TASK DESCRIPTION:
What lines in the records below include the word "background"? Return each one.

##### MATERIAL SHOWN #####

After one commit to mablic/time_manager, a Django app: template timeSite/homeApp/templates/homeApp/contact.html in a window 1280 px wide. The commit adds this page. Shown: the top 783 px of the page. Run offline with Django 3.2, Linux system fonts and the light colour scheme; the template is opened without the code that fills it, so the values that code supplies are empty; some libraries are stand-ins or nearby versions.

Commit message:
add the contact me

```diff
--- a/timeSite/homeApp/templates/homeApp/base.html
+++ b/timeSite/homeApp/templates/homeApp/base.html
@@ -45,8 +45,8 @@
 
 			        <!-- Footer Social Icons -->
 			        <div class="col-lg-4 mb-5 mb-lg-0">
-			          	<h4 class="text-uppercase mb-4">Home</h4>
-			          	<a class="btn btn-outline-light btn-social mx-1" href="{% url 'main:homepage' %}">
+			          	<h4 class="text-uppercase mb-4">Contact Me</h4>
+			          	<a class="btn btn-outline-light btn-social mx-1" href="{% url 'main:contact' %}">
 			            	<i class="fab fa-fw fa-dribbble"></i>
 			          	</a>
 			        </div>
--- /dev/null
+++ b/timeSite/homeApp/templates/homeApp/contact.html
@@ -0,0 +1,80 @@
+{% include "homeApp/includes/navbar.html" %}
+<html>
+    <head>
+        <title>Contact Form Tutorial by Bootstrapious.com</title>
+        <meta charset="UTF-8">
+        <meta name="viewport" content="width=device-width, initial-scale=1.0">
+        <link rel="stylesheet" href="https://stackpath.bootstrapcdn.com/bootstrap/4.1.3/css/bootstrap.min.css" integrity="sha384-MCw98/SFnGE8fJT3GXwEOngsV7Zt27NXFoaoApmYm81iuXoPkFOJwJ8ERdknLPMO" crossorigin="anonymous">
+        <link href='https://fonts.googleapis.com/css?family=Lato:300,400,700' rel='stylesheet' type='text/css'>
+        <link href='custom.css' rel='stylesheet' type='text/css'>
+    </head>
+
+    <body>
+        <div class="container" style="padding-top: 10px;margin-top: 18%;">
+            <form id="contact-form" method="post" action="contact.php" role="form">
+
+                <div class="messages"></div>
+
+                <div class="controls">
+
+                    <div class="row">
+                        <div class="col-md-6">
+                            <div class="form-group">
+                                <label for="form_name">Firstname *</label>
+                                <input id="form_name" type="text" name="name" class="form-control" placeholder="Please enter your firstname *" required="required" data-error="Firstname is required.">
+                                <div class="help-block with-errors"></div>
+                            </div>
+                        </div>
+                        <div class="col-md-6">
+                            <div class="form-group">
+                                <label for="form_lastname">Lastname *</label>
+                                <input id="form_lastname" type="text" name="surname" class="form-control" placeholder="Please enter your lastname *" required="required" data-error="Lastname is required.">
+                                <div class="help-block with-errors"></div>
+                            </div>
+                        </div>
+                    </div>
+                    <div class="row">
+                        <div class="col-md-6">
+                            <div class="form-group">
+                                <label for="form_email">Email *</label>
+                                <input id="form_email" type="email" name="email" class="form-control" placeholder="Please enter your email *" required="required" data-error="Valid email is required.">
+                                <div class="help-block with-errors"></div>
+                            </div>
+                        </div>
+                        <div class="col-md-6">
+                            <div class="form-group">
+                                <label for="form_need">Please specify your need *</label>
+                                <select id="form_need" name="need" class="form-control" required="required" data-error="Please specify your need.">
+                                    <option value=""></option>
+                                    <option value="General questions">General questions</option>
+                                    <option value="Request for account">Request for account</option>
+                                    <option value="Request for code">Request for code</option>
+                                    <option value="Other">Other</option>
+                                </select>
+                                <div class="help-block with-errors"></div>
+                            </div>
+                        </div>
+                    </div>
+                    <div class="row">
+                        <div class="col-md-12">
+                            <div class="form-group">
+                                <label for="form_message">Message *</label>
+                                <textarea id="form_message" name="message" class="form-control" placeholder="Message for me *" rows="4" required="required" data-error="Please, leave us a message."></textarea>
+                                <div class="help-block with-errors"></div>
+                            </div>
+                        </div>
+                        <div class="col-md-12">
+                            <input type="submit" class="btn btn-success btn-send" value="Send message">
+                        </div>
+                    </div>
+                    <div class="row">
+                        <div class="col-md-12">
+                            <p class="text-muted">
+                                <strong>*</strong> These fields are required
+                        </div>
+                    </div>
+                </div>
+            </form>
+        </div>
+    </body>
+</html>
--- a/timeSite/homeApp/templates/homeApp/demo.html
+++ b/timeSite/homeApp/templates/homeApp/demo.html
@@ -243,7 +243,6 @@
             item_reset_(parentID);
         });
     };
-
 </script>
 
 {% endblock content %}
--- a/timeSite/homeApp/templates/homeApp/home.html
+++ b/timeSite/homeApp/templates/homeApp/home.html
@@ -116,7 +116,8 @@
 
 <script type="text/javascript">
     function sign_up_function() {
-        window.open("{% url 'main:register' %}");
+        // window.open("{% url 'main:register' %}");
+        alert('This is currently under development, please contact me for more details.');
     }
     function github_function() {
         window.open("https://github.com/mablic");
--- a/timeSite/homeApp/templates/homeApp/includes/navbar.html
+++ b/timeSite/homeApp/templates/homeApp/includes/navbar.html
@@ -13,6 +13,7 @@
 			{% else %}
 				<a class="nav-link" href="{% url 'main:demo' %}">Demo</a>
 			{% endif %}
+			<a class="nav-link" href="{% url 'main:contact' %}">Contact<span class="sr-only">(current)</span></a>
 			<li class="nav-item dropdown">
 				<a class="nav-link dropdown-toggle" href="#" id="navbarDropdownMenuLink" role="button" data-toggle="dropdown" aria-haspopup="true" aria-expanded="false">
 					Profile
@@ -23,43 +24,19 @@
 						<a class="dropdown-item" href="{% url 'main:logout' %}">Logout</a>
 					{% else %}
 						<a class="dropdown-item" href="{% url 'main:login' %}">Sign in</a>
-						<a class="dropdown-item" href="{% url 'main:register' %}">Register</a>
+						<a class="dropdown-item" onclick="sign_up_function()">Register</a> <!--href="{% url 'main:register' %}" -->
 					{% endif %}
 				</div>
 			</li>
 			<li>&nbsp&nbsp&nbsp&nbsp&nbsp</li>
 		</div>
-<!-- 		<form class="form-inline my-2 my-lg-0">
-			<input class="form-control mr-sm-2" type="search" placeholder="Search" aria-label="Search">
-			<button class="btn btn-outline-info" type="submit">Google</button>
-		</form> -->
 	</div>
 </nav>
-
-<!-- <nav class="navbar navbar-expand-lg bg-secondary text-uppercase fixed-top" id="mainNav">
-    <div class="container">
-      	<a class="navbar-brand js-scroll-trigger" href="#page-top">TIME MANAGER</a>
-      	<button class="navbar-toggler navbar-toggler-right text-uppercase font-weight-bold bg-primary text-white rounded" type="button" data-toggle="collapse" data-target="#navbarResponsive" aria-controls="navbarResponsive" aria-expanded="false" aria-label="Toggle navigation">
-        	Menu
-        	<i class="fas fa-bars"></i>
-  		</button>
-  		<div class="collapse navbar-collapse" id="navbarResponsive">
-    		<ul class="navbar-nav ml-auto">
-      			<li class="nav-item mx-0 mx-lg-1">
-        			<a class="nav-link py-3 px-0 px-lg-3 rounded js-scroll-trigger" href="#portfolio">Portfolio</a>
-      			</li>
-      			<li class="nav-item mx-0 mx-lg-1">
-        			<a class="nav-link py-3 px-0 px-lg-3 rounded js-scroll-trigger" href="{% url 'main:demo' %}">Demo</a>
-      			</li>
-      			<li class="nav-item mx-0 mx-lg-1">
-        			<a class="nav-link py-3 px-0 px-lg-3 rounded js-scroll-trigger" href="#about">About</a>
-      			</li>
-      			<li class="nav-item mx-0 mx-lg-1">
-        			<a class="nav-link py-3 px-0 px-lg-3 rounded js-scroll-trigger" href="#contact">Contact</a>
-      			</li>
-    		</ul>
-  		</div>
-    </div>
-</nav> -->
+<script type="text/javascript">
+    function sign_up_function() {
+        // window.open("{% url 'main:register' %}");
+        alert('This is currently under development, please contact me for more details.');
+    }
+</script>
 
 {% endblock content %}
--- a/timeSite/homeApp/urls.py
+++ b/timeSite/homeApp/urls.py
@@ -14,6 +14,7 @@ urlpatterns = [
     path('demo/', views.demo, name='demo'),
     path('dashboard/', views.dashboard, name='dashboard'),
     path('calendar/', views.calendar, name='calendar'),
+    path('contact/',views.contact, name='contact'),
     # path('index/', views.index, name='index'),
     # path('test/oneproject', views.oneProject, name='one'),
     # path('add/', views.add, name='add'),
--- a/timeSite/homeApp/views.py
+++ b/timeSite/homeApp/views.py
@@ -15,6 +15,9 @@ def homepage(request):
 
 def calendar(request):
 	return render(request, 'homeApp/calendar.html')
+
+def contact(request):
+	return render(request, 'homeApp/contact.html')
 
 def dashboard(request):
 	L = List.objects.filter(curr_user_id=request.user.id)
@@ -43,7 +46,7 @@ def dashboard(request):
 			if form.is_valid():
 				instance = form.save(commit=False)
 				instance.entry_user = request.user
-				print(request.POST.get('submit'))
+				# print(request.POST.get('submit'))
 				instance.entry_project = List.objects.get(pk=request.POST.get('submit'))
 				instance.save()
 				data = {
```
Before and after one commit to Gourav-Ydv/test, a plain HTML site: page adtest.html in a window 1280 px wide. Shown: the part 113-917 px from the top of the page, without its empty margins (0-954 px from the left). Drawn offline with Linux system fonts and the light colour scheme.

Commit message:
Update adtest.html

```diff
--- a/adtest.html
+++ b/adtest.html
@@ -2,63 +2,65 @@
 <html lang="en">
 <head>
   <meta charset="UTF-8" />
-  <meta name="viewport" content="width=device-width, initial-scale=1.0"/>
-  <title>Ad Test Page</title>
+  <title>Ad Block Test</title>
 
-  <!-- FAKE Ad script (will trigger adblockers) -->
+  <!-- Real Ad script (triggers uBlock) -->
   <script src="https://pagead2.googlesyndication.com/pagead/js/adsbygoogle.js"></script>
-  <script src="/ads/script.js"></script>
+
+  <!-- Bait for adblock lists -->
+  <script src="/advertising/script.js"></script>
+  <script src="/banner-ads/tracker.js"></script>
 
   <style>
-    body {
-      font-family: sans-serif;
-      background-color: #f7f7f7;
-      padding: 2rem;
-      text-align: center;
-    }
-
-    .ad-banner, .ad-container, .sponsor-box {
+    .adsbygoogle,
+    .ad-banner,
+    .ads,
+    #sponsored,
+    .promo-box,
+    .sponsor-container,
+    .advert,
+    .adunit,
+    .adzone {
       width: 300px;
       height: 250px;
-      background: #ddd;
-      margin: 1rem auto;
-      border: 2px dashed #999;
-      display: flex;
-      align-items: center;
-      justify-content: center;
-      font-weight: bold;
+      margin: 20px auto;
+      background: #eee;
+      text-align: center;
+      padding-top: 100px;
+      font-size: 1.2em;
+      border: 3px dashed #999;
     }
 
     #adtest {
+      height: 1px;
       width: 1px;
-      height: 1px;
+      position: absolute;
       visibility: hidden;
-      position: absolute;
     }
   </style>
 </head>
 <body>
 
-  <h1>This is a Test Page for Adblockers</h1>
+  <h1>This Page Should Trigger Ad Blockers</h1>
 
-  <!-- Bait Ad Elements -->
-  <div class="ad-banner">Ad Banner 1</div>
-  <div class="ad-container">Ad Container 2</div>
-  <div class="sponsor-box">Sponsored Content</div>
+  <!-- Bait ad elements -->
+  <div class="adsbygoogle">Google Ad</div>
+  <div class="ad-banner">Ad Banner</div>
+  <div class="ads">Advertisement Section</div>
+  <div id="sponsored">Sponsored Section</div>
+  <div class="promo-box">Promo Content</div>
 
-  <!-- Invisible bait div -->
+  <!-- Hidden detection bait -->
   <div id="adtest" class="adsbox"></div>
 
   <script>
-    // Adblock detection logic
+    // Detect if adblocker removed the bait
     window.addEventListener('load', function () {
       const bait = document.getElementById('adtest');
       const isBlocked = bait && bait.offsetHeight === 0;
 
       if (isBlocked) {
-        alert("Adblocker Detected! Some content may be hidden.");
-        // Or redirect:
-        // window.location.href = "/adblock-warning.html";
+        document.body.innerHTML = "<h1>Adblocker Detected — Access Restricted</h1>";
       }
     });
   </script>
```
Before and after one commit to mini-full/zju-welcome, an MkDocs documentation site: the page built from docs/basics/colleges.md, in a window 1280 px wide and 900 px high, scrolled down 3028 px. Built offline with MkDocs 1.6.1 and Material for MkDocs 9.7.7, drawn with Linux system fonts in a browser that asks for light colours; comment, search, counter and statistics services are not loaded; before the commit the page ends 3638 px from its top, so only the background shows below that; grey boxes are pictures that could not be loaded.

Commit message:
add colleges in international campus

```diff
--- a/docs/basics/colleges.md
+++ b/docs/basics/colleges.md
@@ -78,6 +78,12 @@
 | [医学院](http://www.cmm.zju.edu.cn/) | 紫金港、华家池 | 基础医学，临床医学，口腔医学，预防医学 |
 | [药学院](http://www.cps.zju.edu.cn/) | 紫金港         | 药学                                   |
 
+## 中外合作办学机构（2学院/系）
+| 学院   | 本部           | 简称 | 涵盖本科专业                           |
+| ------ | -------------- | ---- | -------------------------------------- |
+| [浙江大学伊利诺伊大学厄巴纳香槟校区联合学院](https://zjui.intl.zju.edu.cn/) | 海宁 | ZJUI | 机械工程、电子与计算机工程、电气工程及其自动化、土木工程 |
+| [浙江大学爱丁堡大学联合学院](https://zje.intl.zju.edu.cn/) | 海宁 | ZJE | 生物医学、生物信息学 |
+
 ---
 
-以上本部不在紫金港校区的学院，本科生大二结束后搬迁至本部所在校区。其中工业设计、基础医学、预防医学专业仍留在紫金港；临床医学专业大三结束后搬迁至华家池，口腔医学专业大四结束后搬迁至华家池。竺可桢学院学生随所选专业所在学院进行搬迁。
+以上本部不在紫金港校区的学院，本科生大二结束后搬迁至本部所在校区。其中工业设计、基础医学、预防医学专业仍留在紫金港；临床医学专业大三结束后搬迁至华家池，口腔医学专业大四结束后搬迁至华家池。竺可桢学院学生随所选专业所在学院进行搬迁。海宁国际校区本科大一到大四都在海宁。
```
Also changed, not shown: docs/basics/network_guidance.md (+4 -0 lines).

#####

WRITTEN ANSWER:
-      background-color: #f7f7f7;
-      background: #ddd;
+      background: #eee;
Before and after one commit to mini-full/zju-welcome, an MkDocs documentation site: the page built from docs/basics/colleges.md, in a window 1280 px wide and 900 px high, scrolled down 3028 px. Built offline with MkDocs 1.6.1 and Material for MkDocs 9.7.7, drawn with Linux system fonts in a browser that asks for light colours; comment, search, counter and statistics services are not loaded; before the commit the page ends 3638 px from its top, so only the background shows below that; grey boxes are pictures that could not be loaded.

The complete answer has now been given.